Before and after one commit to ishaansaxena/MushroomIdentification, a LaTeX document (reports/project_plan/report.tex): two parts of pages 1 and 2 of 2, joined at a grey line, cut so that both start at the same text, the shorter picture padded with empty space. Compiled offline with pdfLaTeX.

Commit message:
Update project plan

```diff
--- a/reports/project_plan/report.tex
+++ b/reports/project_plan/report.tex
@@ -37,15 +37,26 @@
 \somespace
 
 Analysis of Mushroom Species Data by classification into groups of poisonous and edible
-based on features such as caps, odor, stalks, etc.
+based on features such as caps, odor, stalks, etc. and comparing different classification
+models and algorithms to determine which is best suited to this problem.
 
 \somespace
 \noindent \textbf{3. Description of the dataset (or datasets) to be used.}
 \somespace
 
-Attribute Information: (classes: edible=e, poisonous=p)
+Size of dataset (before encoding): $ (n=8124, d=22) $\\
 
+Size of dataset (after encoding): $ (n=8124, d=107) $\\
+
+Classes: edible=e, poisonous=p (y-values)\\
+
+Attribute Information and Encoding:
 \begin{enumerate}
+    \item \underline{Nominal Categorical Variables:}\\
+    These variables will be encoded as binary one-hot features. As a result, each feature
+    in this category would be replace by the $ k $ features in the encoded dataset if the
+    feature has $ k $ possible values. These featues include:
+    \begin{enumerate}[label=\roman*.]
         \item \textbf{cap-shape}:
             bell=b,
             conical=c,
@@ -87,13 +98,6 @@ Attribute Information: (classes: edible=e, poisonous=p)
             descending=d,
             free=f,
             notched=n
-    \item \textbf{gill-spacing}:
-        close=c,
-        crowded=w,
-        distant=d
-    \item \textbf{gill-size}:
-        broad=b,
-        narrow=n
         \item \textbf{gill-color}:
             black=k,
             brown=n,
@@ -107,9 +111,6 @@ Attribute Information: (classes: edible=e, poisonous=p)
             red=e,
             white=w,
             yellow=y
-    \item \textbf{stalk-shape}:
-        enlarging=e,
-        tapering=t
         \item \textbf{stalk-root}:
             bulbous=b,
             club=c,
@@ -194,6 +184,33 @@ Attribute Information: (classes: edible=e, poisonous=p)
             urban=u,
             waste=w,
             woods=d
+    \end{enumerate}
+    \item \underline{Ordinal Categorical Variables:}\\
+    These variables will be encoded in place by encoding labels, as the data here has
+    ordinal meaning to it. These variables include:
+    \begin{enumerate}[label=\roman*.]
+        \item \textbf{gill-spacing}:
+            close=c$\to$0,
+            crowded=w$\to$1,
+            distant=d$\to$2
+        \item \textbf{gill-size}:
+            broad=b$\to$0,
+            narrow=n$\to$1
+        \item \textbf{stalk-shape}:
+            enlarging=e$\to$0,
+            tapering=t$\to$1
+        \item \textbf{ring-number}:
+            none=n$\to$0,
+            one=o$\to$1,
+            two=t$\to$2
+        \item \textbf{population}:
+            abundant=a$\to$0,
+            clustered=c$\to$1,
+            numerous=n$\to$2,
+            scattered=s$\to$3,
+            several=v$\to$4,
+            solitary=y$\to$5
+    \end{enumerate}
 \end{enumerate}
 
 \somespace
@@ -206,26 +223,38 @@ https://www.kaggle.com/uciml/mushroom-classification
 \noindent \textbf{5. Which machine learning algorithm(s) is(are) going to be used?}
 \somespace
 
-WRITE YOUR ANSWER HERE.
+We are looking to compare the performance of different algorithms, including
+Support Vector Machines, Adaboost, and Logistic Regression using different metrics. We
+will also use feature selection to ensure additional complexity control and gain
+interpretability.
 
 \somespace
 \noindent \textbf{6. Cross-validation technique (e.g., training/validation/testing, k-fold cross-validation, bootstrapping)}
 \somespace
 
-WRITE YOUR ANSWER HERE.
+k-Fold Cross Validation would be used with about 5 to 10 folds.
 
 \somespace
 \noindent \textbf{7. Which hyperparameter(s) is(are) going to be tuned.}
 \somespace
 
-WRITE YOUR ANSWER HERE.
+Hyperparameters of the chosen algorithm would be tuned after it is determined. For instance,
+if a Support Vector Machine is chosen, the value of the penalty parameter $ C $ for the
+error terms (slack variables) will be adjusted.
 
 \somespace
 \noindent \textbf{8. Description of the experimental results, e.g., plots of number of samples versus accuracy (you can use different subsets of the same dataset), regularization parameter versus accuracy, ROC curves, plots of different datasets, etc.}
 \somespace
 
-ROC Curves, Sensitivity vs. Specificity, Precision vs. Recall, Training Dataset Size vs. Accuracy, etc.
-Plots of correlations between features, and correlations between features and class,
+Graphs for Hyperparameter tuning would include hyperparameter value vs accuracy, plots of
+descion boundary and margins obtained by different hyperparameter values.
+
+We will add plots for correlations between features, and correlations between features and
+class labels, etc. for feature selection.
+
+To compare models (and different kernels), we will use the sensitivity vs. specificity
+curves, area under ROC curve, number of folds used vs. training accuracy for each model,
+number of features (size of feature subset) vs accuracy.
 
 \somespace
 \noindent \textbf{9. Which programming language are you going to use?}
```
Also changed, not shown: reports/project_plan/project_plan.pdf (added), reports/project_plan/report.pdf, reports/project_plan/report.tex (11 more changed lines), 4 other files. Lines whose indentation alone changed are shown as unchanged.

==

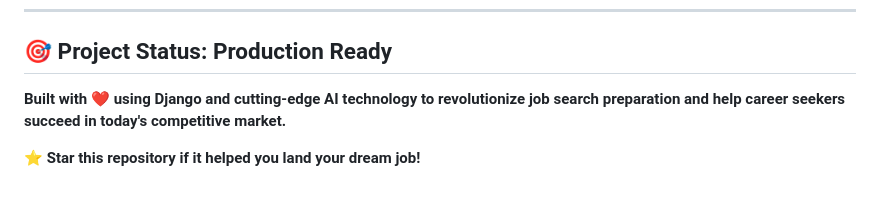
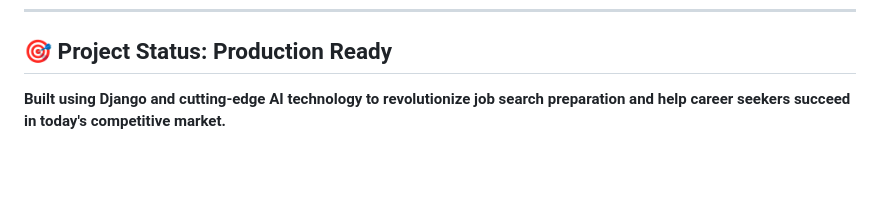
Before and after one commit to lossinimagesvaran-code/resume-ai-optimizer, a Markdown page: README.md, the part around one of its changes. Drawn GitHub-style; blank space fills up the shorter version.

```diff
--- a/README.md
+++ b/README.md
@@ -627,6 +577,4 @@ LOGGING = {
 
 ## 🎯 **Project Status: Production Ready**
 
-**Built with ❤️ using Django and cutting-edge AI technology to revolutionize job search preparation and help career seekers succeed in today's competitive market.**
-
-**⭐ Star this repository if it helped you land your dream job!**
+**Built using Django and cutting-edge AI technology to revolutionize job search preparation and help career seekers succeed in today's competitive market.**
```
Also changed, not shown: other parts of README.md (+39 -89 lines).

---

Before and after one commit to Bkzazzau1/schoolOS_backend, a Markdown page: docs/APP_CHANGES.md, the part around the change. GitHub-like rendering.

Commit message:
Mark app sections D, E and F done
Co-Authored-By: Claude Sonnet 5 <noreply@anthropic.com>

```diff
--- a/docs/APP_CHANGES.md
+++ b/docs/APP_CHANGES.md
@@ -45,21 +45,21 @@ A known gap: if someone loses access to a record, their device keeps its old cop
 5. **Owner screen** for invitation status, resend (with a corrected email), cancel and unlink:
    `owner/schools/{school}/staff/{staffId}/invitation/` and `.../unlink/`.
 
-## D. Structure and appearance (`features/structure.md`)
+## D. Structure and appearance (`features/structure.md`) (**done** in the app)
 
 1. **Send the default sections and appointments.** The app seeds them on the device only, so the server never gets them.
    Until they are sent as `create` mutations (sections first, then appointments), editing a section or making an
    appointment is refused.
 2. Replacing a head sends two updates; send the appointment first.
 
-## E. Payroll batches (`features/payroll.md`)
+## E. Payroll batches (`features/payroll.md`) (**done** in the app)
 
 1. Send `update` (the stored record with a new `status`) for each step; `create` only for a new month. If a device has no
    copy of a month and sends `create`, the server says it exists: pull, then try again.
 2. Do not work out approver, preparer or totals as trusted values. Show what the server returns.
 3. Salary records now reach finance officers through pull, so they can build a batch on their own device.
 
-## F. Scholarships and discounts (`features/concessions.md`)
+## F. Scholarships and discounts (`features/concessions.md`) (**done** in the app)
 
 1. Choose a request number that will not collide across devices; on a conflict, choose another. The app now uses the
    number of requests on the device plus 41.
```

__Work task__
What belongs in the answer is each line from the listing above that contains "gill".

__Answer area__
-    \item \textbf{gill-spacing}:
-    \item \textbf{gill-size}:
         \item \textbf{gill-color}:
+        \item \textbf{gill-spacing}:
+        \item \textbf{gill-size}:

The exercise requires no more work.